The Three Times Katniss Uses the Word “Whiz”
2. Whiz: (informal) a person who is extremely clever at something.
“Peeta’s a whiz with fires, coaxing a blaze out of the damp wood.” (THG)
“[Gale’s] something of a whiz with snares, rigging them to bent saplings so they pull the kill out of the reach of predators….” (CF)
“While [Finnick’s] a whiz with that trident, it’s a weapon less suited to the jungle than my arrows. (CF)
When Katniss first used this word in THG, I thought it was an odd choice. It’s a somewhat dated word, not the first term a modern teenager would use, and it stuck out to me.
It’s interesting that Katniss (and by extension Suzanne Collins) uses it three times to describe three different characters. With Gale and Finnick, we have them as masters of their weapons of choice: the snare for Gale and Finnick’s trident that is described as a deadly extension of his arm. With Peeta we have something a little different
Peeta is never described as a whiz at baking or painting or talking—he’s a whiz with fires; patiently, methodically coaxing a fire out of wood that should not burn. In this way, he’s the only counterpart to Katniss—the Girl on Fire, the reluctant Mockingjay, a creature the Capitol never intended.
Peeta is also the only one of the three whose “whiz” skill isn’t necessarily deadly. Fires can be destructive, they can kill, but they can be harnessed for other purposes, too.
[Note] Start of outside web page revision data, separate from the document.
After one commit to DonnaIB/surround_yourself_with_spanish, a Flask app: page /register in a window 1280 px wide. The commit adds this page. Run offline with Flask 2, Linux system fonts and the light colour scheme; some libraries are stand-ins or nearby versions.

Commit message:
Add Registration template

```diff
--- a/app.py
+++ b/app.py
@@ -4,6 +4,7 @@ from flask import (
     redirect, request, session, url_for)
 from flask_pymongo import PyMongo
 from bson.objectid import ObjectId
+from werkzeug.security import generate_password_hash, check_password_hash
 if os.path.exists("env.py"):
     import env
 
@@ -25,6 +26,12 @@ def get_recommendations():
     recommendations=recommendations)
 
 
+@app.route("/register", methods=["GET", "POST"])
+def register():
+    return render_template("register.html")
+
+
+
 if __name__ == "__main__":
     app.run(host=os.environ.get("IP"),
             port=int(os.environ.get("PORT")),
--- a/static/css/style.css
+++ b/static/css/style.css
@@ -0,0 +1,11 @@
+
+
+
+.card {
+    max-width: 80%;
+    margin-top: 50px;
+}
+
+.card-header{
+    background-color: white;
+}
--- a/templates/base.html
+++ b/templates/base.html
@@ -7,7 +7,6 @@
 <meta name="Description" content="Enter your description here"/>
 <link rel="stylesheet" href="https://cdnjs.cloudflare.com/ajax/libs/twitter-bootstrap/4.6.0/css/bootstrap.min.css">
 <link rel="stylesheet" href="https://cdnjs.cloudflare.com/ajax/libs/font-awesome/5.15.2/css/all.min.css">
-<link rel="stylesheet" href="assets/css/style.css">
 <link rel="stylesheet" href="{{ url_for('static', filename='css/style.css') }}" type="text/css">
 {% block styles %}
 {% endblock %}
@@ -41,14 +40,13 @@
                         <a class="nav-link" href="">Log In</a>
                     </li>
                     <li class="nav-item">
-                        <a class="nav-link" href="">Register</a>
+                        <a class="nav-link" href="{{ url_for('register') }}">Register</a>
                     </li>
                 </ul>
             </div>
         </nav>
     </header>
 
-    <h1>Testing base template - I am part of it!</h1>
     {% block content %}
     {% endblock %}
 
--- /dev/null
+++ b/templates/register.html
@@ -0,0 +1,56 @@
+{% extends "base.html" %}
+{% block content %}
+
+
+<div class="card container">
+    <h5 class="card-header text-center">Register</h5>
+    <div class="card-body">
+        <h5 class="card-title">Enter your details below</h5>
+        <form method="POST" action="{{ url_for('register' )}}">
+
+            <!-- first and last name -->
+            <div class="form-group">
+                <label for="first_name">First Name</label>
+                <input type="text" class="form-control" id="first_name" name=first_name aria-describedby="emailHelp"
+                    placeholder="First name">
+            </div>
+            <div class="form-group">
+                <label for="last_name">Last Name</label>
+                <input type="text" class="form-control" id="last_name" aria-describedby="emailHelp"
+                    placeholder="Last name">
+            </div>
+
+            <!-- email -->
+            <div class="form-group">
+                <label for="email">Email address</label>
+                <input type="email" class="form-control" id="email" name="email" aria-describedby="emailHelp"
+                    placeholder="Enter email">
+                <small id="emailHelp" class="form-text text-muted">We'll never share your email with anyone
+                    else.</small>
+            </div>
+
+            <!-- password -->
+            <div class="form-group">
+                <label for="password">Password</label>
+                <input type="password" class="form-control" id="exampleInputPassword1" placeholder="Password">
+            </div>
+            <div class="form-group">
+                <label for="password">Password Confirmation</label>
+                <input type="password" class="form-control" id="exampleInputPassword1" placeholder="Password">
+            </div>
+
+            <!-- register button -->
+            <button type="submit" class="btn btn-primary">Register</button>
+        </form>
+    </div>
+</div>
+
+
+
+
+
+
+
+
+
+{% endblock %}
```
The snare and the trident are very valuable in hunting for food or killing an enemy, but they don’t have the added bonus of warming you at night and bringing comforting light to the darkness.
Gale and Katniss are both described as “having fire,” but only Peeta is described as having skill with the flames.